Marie Curie. Keystone/Getty Images

Today, November 7, marks the 150th anniversary of the birth of Marie Sklodowska, later known as Marie Curie. It's hard to quibble with the statement that she changed the world: She was awarded two separate Nobel Prizes, in two separate disciplines, she discovered two elements and the entire concept of radioactivity, and she helped bring the life-saving medical power of X-rays to the battlefields of World War I.

But during her career, she was always treated differently than her colleagues, not on account of her intelligence but on account of her gender. Even her friends questioned her when she kept doing science after the birth of her first daughter. Only her husband and lab partner's lobbying on her behalf ensured she wasn't cut out of the first Nobel Prize that honored their work, and only her taking his professorship after his death earned her the title.

Even 150 years after her birth, Curie is rightfully famous for her achievements. She is likely the most famous female scientist in history.

But despite the best efforts of Curie herself and thousands upon thousands of women who have tried to follow in her footsteps, science still treats men and women differently. The Nobel Prizes in science this year went to nine men, and last year to seven men—the last woman to be recognized was Youyou Tu in 2015, for her work on drugs to fight malaria. Since their institution, the three science Nobels have recognized just 17 women.

Many modern women in science would recognize Marie Curie's situation at this meeting more than a century ago. Couprie/Hulton Archive/Getty Images

And that discrepancy goes much deeper than these most prestigious prizes, pervading the entire institution of science. By the age of six, girls have already been trained to believe they can't be brilliant. Male college students think their female compatriots in biology courses know less. Women in the U.S. still earn fewer science and engineering doctoral degrees than men.

Once they've made it in the field, women still aren't treated equally. Only one in five full science professors is female. Male-dominated panels are so common at academic conferences and public outreach events that the internet has nicknamed them "manels" and begun shaming them on social media. Papers written by female scientists are cited less frequently and professional recommendation letters are full of gender-biased language.

Not all of the ways women are pushed out of the sciences are casually insidious, either. Female medical residents and researchers in the field regularly face sexual harassment and assault.
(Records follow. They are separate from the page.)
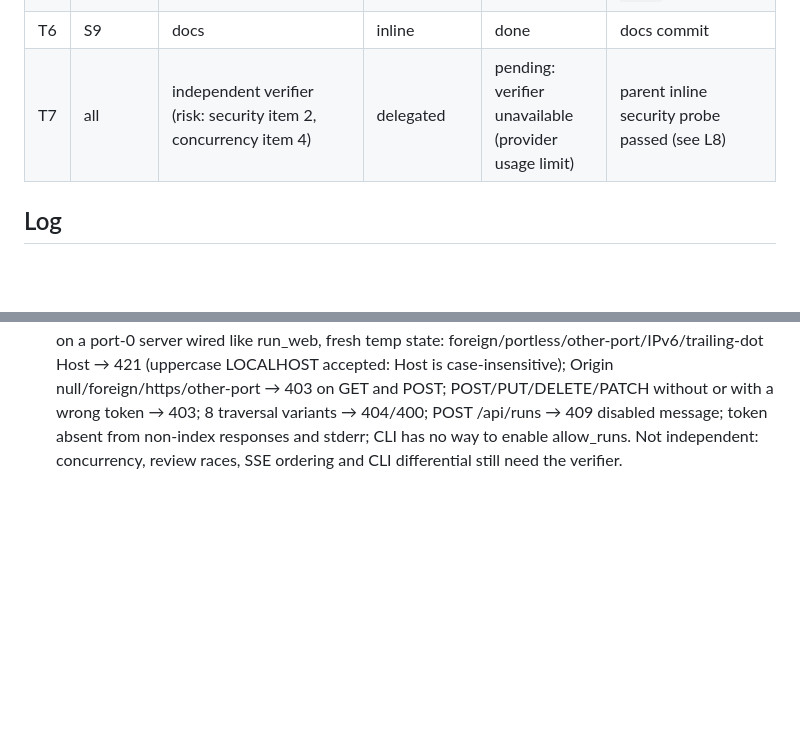
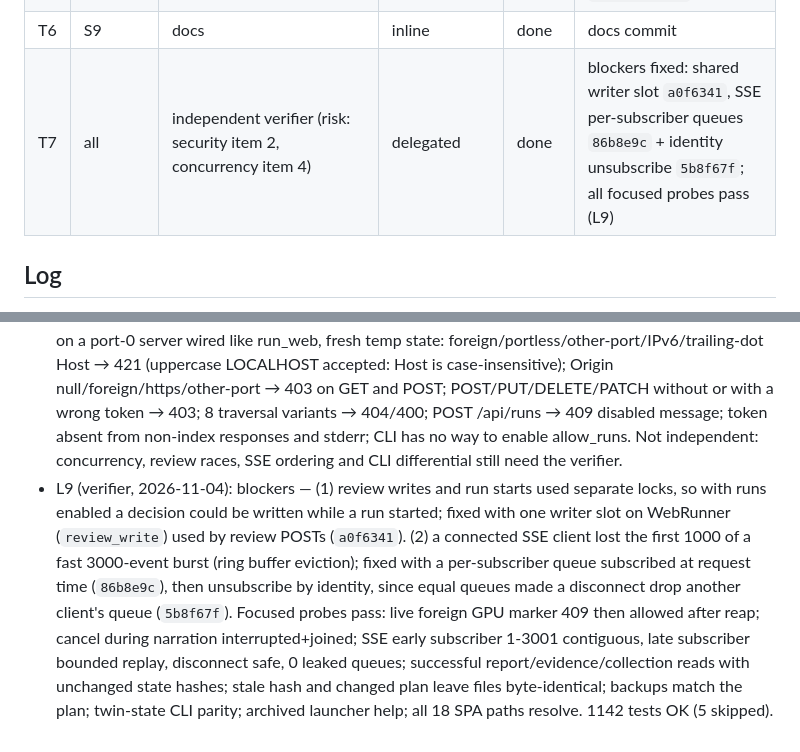
Before and after one commit to chiptime/dotfiles, a Markdown page: odd/tasks/tiktok-ingest-web-phase1.md, 2 parts joined by grey strips. Drawn GitHub-style; blank space fills up the shorter version.

Commit message:
docs(odd): close phase 1 verification

```diff
--- a/odd/tasks/tiktok-ingest-web-phase1.md
+++ b/odd/tasks/tiktok-ingest-web-phase1.md
@@ -25,7 +25,7 @@ Objective: ROADMAP "Phase 1 — Local web application" per `ai/tiktok-ingest/prd
 | T4 | S5,S6,S8 | run runner: worker thread, web consent provider, readiness, SSE, single-writer lock, cooperative cancel | delegated, parallel with T2; launch gated by T0 | done | `32f9447`; RED import; GREEN; parent wired SSE streaming in server.py and fixed route precedence (literal beats param, RED first) |
 | T5 | S6,S7 | frontend SPA (5 views, consent modal, run launch) | delegated after T2–T4 | done | `a9f233e`; RED 5 structural tests; GREEN; `node --check` OK |
 | T6 | S9 | docs | inline | done | docs commit |
-| T7 | all | independent verifier (risk: security item 2, concurrency item 4) | delegated | pending: verifier unavailable (provider usage limit) | parent inline security probe passed (see L8) |
+| T7 | all | independent verifier (risk: security item 2, concurrency item 4) | delegated | done | blockers fixed: shared writer slot `a0f6341`, SSE per-subscriber queues `86b8e9c` + identity unsubscribe `5b8f67f`; all focused probes pass (L9) |
 
 ## Log
 
@@ -37,3 +37,4 @@ Objective: ROADMAP "Phase 1 — Local web application" per `ai/tiktok-ingest/prd
 - L6: parent committed T3 once with 3 failing `RunWebTests` (bare Mock server lacks a real app); fixed in `426a110`.
 - L7: review decisions use the product vocabulary `accepted`/`rejected` (P1-FR-03); apply is bound by `plan_sha256` of the previewed plan because the CLI has no confirmation token.
 - L8 (2026-11-04 02:08): independent verifier failed to start (provider usage limit). Parent inline probe on a port-0 server wired like run_web, fresh temp state: foreign/portless/other-port/IPv6/trailing-dot Host → 421 (uppercase LOCALHOST accepted: Host is case-insensitive); Origin null/foreign/https/other-port → 403 on GET and POST; POST/PUT/DELETE/PATCH without or with a wrong token → 403; 8 traversal variants → 404/400; POST /api/runs → 409 disabled message; token absent from non-index responses and stderr; CLI has no way to enable allow_runs. Not independent: concurrency, review races, SSE ordering and CLI differential still need the verifier.
+- L9 (verifier, 2026-11-04): blockers — (1) review writes and run starts used separate locks, so with runs enabled a decision could be written while a run started; fixed with one writer slot on WebRunner (`review_write`) used by review POSTs (`a0f6341`). (2) a connected SSE client lost the first 1000 of a fast 3000-event burst (ring buffer eviction); fixed with a per-subscriber queue subscribed at request time (`86b8e9c`), then unsubscribe by identity, since equal queues made a disconnect drop another client's queue (`5b8f67f`). Focused probes pass: live foreign GPU marker 409 then allowed after reap; cancel during narration interrupted+joined; SSE early subscriber 1-3001 contiguous, late subscriber bounded replay, disconnect safe, 0 leaked queues; successful report/evidence/collection reads with unchanged state hashes; stale hash and changed plan leave files byte-identical; backups match the plan; twin-state CLI parity; archived launcher help; all 18 SPA paths resolve. 1142 tests OK (5 skipped).
```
And when women speak up about how they're treated, men tend to reject the evidence.

It's why on the 150th anniversary of Marie Curie's birth, we still have to talk about how no one knows about her modern equivalent.